Be aware that none of the three (air bags [aka air springs], overload springs or air shocks) will actually do anything but jack up the rear of the body and also create a better ride under load -- They do NOT level the suspension or change the load capacity -- If your front wheels are too light
without spring assistance, they will be too light
with spring assistance because no weight
is transferred to the front (like with a WDH).
Anyone with air bags who doesn't believe this should put the front axle
on a scale and then raise and lower the rear bag pressure and see how much the scale does or doesn't change.
I had air bags on my 82 D150, but they turned out to be overkill -- Just a little pressure put the body back to level and even the slightest leakdown would have it sagging (and it is bad to run them empty because the bags get damaged -- OTOH, if the vehicle is to be jacked up, the bags MUST be emptied or they may be damaged, so you have to be careful to remind service folks of this) -- The overkill might not be so bad if the bags are designed for a particular vehicle; my setup was designed to fit a number of trucks and mine was probably on the light

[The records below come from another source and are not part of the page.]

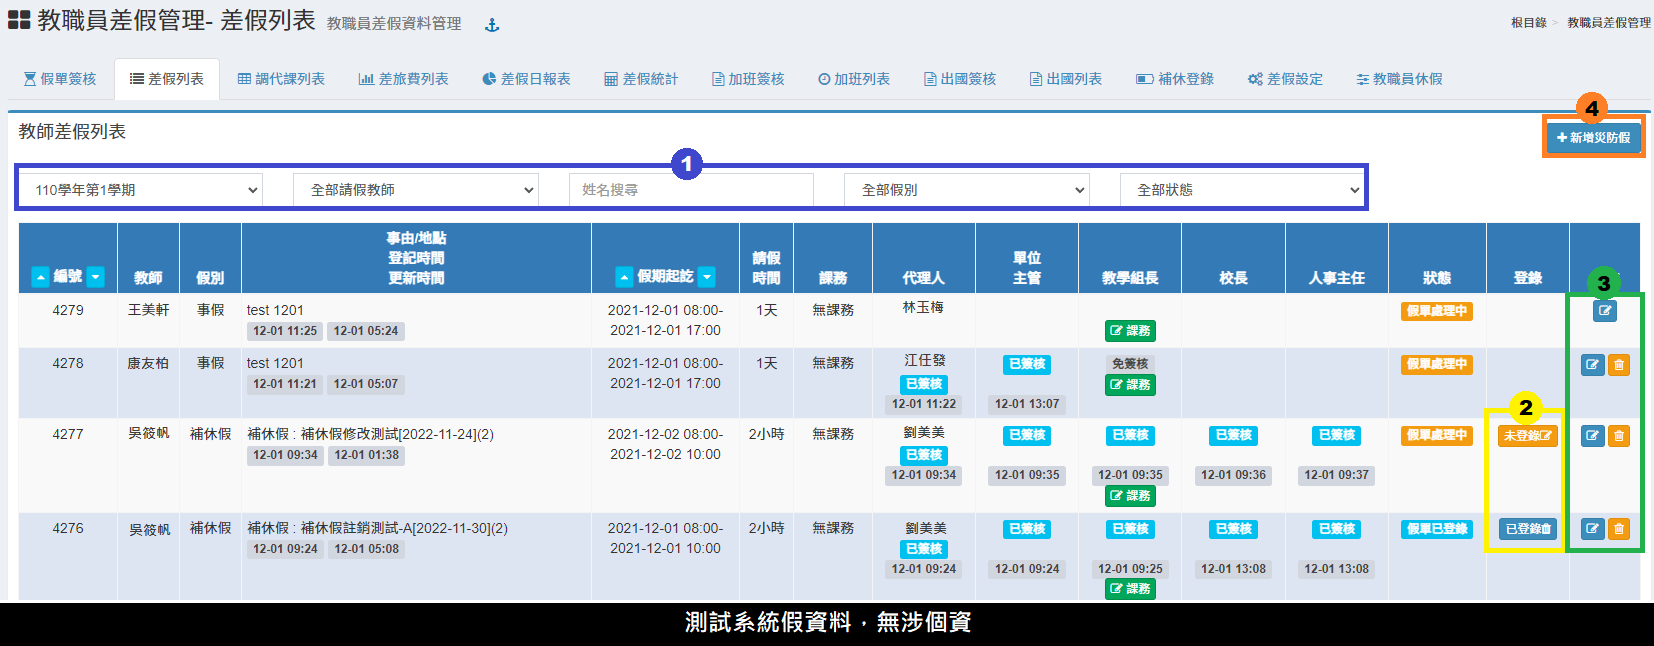
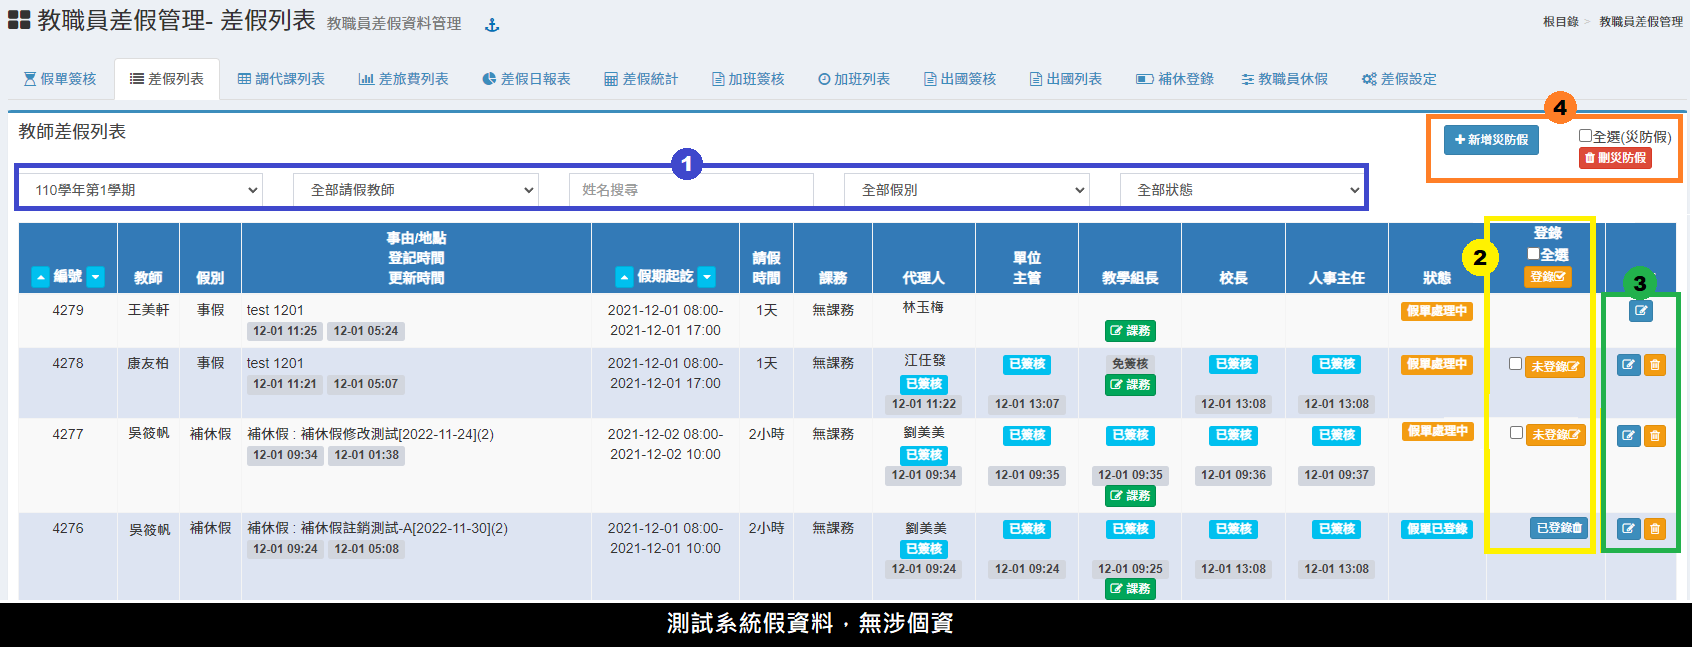
GitBook: [#351] 更新-差假管理-差假列表-新增批次登錄功能 0216

diff --git a/xiao-hang-zheng/jiao-zhi-yuan-cha-jia-cha-jia-guan-li.md b/xiao-hang-zheng/jiao-zhi-yuan-cha-jia-cha-jia-guan-li.md
@@ -228,10 +228,10 @@
 
 > 建議授權給單位主管和所有簽核人員。
 
-![](<../.gitbook/assets/absent-show-all (1).png>)
+![](<../.gitbook/assets/absent-show-all (2).png>)
 
 1. 選擇**「學期、請假教師、假別、假單狀態」**篩選假單紀錄。
-2. 假單登錄人員，在假單簽核完畢後可以按下**「登錄」**。
+2. 假單登錄人員，在假單簽核完畢後可以按下**「登錄」**; 勾選假單點擊上方登錄可進行**「批次登錄」**。
 3. 擁有「差假列表」權限人員，都可以**「編輯」**假單；擁有「假單登錄」權限人員，可以**「編輯、註銷」**假單。（如代理人尚未簽核，僅能由請假人提出銷假申請）
 4. **「新增災防假」**，學校主管可以幫全體教職員一次性申請災防假使用。\
    **「刪除災防假」**，可勾選全選，一次性刪除災防假。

end of the range.
If I were going to do it over, I would get the overload springs (aka helper springs) because they cost far less, can't leak and are less likely to have any sort of problem -- Additionally, because most only come into play when under load, require no adjustment for heavy or light load.
I've had air shocks in the past and found them to be effective, but with all the air bag problem potential listed above, plus the air shocks mount to a far less robust fitting than do the air bags/overload springs -- Wnen I removed an old set of air shocks from my truck, I found the mounting stud on the axle
was bent significantly...